On a permaculture plot, the gardener is always looking for ways to maximize yield. There are many ways of trying to achieve this, including interplanting different species to fit more plants into a space, and choosing native species which are adapted to the local climate, so are more likely to thrive and produce an abundant crop.
One of the key factors in determining what will grow and how well it will grow in a site is the climate. In the early stages of making a permaculture design, analysis of the climate – from patterns of rainfall and drought, to winds, temperature and frost – is central to deciding what to plant where.
However, a permaculture gardener can also use a variety of techniques to improve or lessen the impact of climate and weather conditions, often prolonging the growing season for fruiting crops, thus maximizing yield. Techniques include using plants and manmade structures to influence microclimates, starting seeds indoors or in a greenhouse so they have a ‘head start’ when they are planted out in the garden, and mulching to prevent the soil temperature falling too far. Another method of prolonging the growing season is to use a cold frame.
Essentially, a cold frame acts like a miniature greenhouse. It has four walls that enclose plants, and a transparent lid that allows sunlight to enter. The structure serves to protect the plants from the worst of the weather – such as snow, frost and wind – and traps heat from the sun, making the temperature inside the cold frame significantly higher than the surrounding air. This can serve to extend the growing season by as much as a month either end, meaning you can get more crops. In some more temperate climates, a cold frame may enable you to grow plants throughout the winter that would not normally survive the cooler temperatures. You can either establish a permanent cold frame, or make one that you can move and store during the warmer weather.
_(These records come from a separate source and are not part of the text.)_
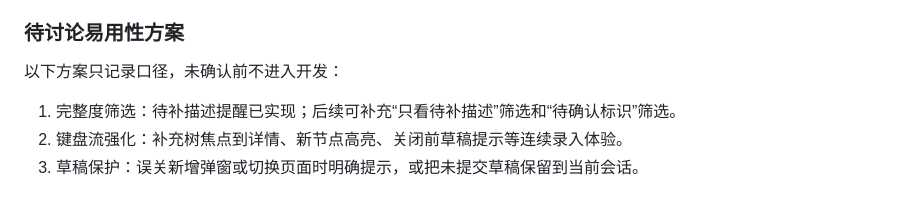
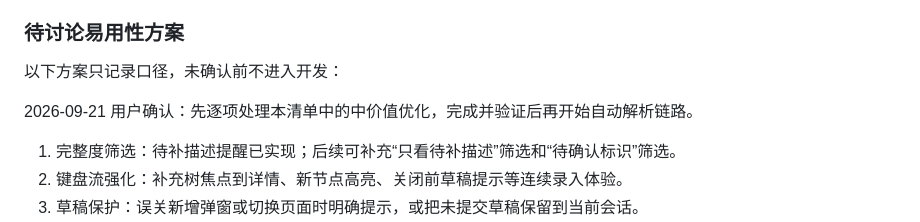
Before and after one commit to ks3356143/meridian, a Markdown page: srs/22-需求录入与解析/01-录入与字段.md, the part around the change. GitHub-like rendering; blank space fills up the shorter version.

```diff
--- a/srs/22-需求录入与解析/01-录入与字段.md
+++ b/srs/22-需求录入与解析/01-录入与字段.md
@@ -100,6 +100,8 @@
 
 以下方案只记录口径，未确认前不进入开发：
 
+2026-09-21 用户确认：先逐项处理本清单中的中价值优化，完成并验证后再开始自动解析链路。
+
 1. 完整度筛选：待补描述提醒已实现；后续可补充“只看待补描述”筛选和“待确认标识”筛选。
 2. 键盘流强化：补充树焦点到详情、新节点高亮、关闭前草稿提示等连续录入体验。
 3. 草稿保护：误关新增弹窗或切换页面时明确提示，或把未提交草稿保留到当前会话。
```
Also changed, not shown: srs/12-跨会话记忆.md (+3 -2 lines).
You can purchase prefabricated cold frames, but constructing one yourself is very easy and can be done with recycled and repurposed materials.
The ideal position for a cold frame is a south facing location that receives full sun. By facing south, the frame will get the maximum amount of sunshine during the day. It is also advisable to site the cold frame adjacent to a building or other large structure to protect it from strong winds, which will cause the temperature to lower.
While you can purchase a cold frame completed readymade, or indeed buy the constituent parts new and construct it yourself, the greenest and most cost-effective method is to source discarded materials and work with those. The main thing you are looking for is an old window with the glass intact. This will form the lid of the cold frame. You want to avoid frames that have been treated with lead-based paint. If you cannot find a window frame that still has the glass attached, or you are in a climate where the glass is unlikely to withstand the extremes of weather (for instance, in areas that get heavy snowfall, the glass may not hold up against the weight of the snow) you could salvage some plastic or fibreglass and stretch that across the frame. If you can’t find even the frame, you can easily construct a lid from some old lengths of wood and cover with the plastic. Besides the lid, you will also need something with which to make the rectangular frame that encloses the plants and supports the lid. This is usually wooden boards but could be old bricks or breezeblocks. If using lumber, try to source untreated wood so you are not introducing any chemicals to the site.
You could in theory, make a cold frame as large as you like, depending on the suitability of the site and the size of the materials you have sourced, but a standard size is a rectangle that is 3 feet wide and six feet long. This allows the gardener to reach all parts of the bed inside to harvest the crops, and is likely to work in conjunction with a recycled window (or two, depending on the size).
You want the cold frame to be higher at the back than at the front, so the lid is sloping. This has two advantages: firstly, it allows more sunlight to reach the plants inside, and secondly it means that rain and snow will drain off the cold frame. So if you are using boards to make the frame, cut the front one so it is shallower than the back, and cut the side boards at an angle. If using bricks or blocks, simply add an extra layer to the back wall.
Construct a frame from the boards or the other material you are using. Lay the lid over the frame. If you wish, you can add hinges to the back of the lid to make lifting it easier, but you can simply lay it on top and remove it completely when you want to access the plants inside. If you wish, you can add insulation to the insides of the frame walls.
If using concrete blocks, consider painting them (with a non lead-based paint) black to absorb more heat. Piling soil, leaves, woodchips or straw around the outside of the frame will help to insulate it. You can also up the temperature inside the cold frame by adding fresh manure under a layer of soil, or simply placing a bowl of water inside. Water absorbs more heat than the ground and releases it more slowly, so will add heat during the night. Be aware that even though the idea behind the cold frame is to trap heat, on very sunny days (even those during winter) it can get so hot inside that the plants become damaged, so check the cold frame regularly and, if necessary, open the lid to vent some hot air, or provide some shade to protect it from the highest temperatures.